It is thought that only carp have pharyngeal teeth powerful enough to crush a small swan mussel for the succulent meat it contains, but tench and bream will take a mussel bait, and roach and rudd have been known to take them whole, de-shelled. Perhaps fish have a method for opening their clam-like shells. In lakes where swan mussels grow large, one usually finds that the bigger fish, like carp and tench, reach specimen proportions. Is it coincidence?
The smallest form of life relevant to fishing summer lakes, which moves around with the warm surface-layers directed by the wind, is daphnia, or water fleas. During warm conditions these crustaceans can multiply very quickly to form vast clouds of protein-packed food, varying in colour from grey to a shade of brick dust. All surface species feed heavily on daphnia, but so do tench and carp in very shallow waters. In lakes thickly clouded with daphnia, tench in particular can become so preoc-cupied with feeding that they totally ignore other food, including baits.
In windy conditions, daphnia are more responsible for movement of the smaller species than any other food, and the old advice to fish into the wind is well founded. Wind direction is also important when nymphs are hatching, because they will drift in their thousands, with the surface scum, to the windward shore. With large or huge lakes, much of this water-craft still applies, except that fish locations and movements are much harder to discover. Bream, especially, are known to roam over the entire water within 24 hours, resting and feeding.

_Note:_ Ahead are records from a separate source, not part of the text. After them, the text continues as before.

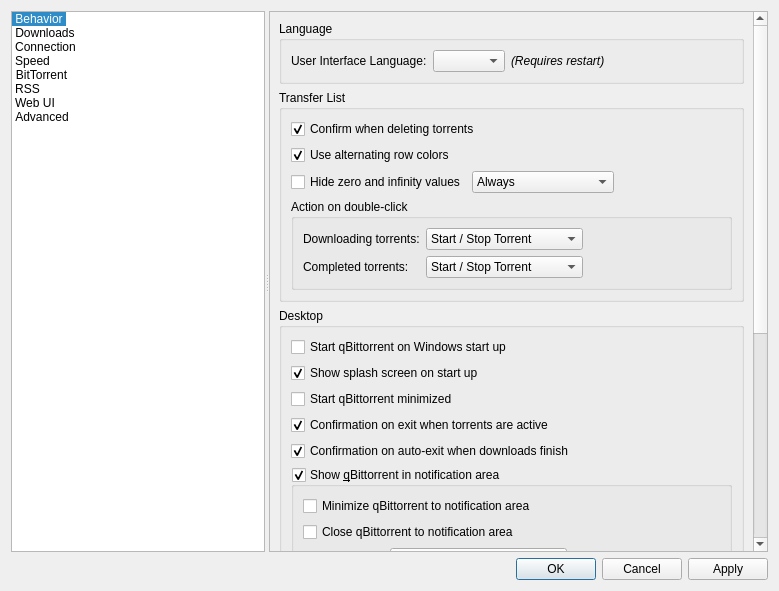
This is src/gui/optionsdialog.ui in SysAdminDoc/qBittorrent-Vanced as Qt 5 draws it before an edit. The edited form follows.
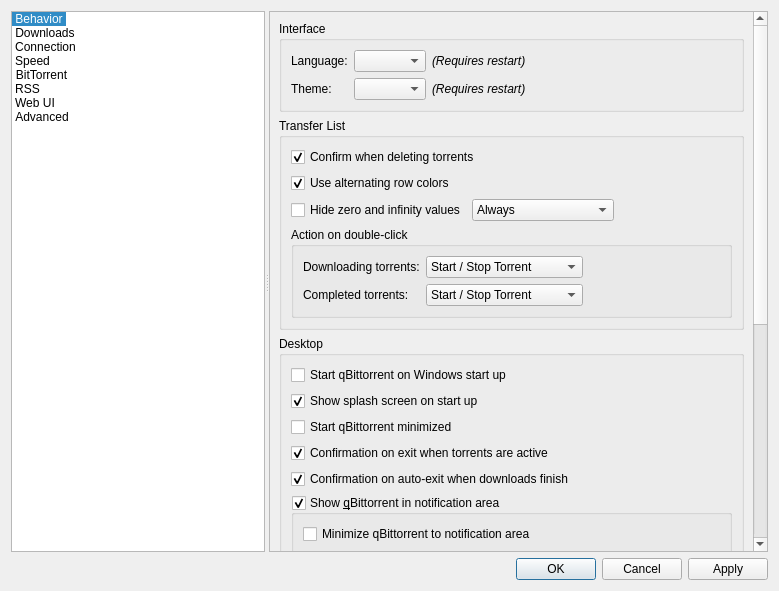
This is the edited form. Custom widgets are drawn as their Qt base class.

What changed in the file:
```diff
--- a/src/gui/optionsdialog.ui
+++ b/src/gui/optionsdialog.ui
@@ -130,19 +130,17 @@
             <item>
              <widget class="QGroupBox" name="UISettingsBox">
               <property name="title">
-               <string>Language</string>
+               <string>Interface</string>
               </property>
-              <layout class="QVBoxLayout" name="verticalLayout_8">
-               <item>
-                <layout class="QHBoxLayout">
-                 <item>
+              <layout class="QGridLayout" name="gridLayout_81">
+               <item row="0" column="0">
                   <widget class="QLabel" name="label_9">
                    <property name="text">
-                    <string>User Interface Language:</string>
+                  <string>Language:</string>
                    </property>
                   </widget>
                  </item>
-                 <item>
+               <item row="0" column="1">
                   <widget class="QComboBox" name="comboI18n">
                    <property name="minimumSize">
                     <size>
@@ -158,7 +156,7 @@
                    </property>
                   </widget>
                  </item>
-                 <item>
+               <item row="0" column="2">
                   <widget class="QLabel" name="lbl_i18n_info_2">
                    <property name="font">
                     <font>
@@ -173,20 +171,43 @@
                    </property>
                   </widget>
                  </item>
-                 <item>
-                  <spacer>
+               <item row="0" column="3">
+                <spacer name="horizontalSpacer_111">
                    <property name="orientation">
                     <enum>Qt::Horizontal</enum>
                    </property>
                    <property name="sizeHint" stdset="0">
                     <size>
-                     <width>40</width>
+                   <width>200</width>
                      <height>20</height>
                     </size>
                    </property>
                   </spacer>
                  </item>
-                </layout>
+               <item row="1" column="0">
+                <widget class="QLabel" name="label_15">
+                 <property name="text">
+                  <string>Theme:</string>
+                 </property>
+                </widget>
+               </item>
+               <item row="1" column="1">
+                <widget class="QComboBox" name="comboTheme"/>
+               </item>
+               <item row="1" column="2">
+                <widget class="QLabel" name="lbl_i18n_info_3">
+                 <property name="font">
+                  <font>
+                   <italic>true</italic>
+                  </font>
+                 </property>
+                 <property name="text">
+                  <string>(Requires restart)</string>
+                 </property>
+                 <property name="alignment">
+                  <set>Qt::AlignLeading|Qt::AlignLeft|Qt::AlignVCenter</set>
+                 </property>
+                </widget>
                </item>
               </layout>
              </widget>
```
Lines whose indentation alone changed are shown as unchanged.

Baits are only a small part of the angler’s involvement with summer lakes until all the homework has been done. It is useless offering a good bait to fish which are not present in the swim, so all elements must be considered – wind direction, weed growth (bottom and surface), water clarity, and the species to be found.
In lakes that seem barren of surface weed, marginal weed growths are always frequented by some species. Carp and tench, especially, love to patrol along sedges or reed mace for damselfly larvae, snails and caddis, which live in the reed stems. At first glance, even with crystal clear water, there does not appear to be much food to sustain large fish, but all species, except predators, consume vast quantities of tiny food items. Only baits such as large protein ‘specials’, breadflakes, and others, give the fish a quantity of food in a single mouthful, which is why big baits often lose their effectiveness once fish are wary of them. Then, small particle baits, which are much closer in size to a fish’s everyday food are more effective.
Where and when to fish
As a general guideline – if you are fishing a clear lake you will usually do better to fish at night when fish are less wary, while in coloured water fish will move and feed during daylight.
Even very large waters will, after several hours spent just watching and learning, seem far more satisfying when you have several good reasons for choosing a certain swim, and not just any spot because it looks attractive or the bankside shrubbery has been cleared away.
If you settle in a swim where the fish have stopped feeding, think about the situation. Has the shoal moved on to a deeper area as the sun penetrated the water? Or is it simply that the shoal has had enough and retreated beneath a nearby lily patch. There are always questions to ask when bites are not forthcoming, and the answer often lies in what happens along the marginal weed growths and beneath the surface.